Perry's political enmeshment beyond Texas, and his role as finance chair of the Republican Governors Association in helping secure important gubernatorial victories for Republicans Bob McDonnell of Virginia and Chris Christie of New Jersey, could shed light on what some believe is his true motivation for remaining in office: making a run for the White House.
"That's a possibility now that his new good friend Sarah Palin is unlikely to run," the University of Houston's Murray says. "Social conservatives love [former Arkansas] Governor [Mike] Huckabee but doubt that he could be a serious candidate. If Mr. Perry is reelected governor of Texas, they might give him a good, hard look."

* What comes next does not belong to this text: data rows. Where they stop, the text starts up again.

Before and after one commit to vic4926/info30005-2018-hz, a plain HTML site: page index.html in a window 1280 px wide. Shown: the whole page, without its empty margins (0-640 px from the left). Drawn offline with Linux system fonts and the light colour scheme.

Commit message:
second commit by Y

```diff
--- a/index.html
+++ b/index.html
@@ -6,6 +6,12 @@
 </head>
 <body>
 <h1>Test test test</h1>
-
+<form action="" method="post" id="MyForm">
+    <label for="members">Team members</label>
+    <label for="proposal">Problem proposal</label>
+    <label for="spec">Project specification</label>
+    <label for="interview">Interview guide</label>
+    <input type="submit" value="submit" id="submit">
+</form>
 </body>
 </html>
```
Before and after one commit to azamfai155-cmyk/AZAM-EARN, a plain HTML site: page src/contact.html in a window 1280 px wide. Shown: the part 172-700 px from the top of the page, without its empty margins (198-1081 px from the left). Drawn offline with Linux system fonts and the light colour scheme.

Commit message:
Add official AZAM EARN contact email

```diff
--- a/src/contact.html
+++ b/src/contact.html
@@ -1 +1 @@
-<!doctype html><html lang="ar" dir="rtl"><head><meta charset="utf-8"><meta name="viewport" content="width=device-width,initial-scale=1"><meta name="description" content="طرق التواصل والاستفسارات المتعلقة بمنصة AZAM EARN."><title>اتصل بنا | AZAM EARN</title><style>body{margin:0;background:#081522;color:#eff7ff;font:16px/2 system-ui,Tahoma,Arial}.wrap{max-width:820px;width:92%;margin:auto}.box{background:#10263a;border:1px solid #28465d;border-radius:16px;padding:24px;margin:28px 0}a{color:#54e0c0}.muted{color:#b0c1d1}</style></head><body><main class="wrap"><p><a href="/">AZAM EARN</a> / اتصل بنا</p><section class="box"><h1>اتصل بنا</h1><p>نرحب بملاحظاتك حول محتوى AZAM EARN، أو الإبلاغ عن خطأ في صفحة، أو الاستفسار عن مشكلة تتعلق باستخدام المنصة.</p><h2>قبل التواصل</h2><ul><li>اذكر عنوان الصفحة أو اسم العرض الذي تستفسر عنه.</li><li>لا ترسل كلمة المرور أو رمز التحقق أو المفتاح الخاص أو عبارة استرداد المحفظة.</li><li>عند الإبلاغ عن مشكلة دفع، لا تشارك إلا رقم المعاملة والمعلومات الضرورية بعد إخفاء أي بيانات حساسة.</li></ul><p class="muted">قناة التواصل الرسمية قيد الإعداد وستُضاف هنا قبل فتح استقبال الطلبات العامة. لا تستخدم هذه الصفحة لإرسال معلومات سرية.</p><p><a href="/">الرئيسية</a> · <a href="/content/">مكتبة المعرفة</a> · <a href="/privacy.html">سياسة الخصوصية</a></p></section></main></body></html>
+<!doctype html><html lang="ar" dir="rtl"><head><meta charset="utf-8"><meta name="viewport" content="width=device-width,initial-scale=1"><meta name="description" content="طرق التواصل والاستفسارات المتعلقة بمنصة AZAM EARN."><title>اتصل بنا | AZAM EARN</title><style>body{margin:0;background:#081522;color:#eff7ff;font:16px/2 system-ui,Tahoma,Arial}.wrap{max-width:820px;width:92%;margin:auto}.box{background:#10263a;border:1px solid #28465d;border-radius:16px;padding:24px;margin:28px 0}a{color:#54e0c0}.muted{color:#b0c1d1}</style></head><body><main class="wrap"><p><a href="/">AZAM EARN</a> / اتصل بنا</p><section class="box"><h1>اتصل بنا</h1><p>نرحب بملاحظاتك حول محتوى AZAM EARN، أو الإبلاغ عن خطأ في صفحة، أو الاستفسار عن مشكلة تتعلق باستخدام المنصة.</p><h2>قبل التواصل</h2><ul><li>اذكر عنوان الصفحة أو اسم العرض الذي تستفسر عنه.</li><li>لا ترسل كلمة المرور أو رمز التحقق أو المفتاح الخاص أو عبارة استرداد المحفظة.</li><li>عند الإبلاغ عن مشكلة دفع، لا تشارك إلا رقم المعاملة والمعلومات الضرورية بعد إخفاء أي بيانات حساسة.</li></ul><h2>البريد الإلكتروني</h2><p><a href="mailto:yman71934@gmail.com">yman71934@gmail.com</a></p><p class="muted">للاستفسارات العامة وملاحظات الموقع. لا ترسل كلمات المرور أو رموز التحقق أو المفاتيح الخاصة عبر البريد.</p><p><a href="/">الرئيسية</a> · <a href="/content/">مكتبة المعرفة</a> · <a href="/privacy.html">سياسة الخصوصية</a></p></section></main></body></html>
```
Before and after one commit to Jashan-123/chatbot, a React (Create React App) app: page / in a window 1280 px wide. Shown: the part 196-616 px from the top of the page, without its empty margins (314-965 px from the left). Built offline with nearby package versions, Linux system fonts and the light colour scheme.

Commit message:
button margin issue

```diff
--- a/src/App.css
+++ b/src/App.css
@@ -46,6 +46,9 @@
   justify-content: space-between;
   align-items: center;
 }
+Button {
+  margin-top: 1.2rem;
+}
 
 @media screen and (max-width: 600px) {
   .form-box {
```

Hutchison and Perry are each expected to spend at least $20 million in the primary, and so far, neither candidate has raced significantly ahead of the other in fund-raising. Both seem fairly flush with $12.5 million in Hutchison's campaign account and $9.3 million in Perry's, according to mid-July campaign reports. The two have also neutralized each other in the battle of big-name endorsements with Perry nabbing Sarah Palin early on and Hutchison recently securing the backing of Dick Cheney.
A Rasmussen poll released on November 13 showed Perry leading Hutchison by 11 points—46 percent to 35 percent—with Wharton County Republican Party chair and Tea Party activist Debra Medina a distant third at 4 percent and 14 percent undecided. In mid-September, Rasmussen had Hutchison slightly ahead of Perry, 40 percent to 38 percent, but in mid-July, it was Perry ahead of Hutchison, 46 percent to 36 percent. With the race so contentious and in such a state of flux, the candidates are looking for any edge—fund-raising, endorsements, missteps—that can sell them to a divided party that has known them and voted for them for many years.
"We now have two reasonably popular Republicans in a bloodbath with each other," Kronberg says. "Everybody who is an active Republican understands the loser's supporters are going to be put into exile—they won't be able to play in politics anymore. So it's going to divide the fund-raising base; it's going to divide the supporter base; and it's going to damage the party for years to come."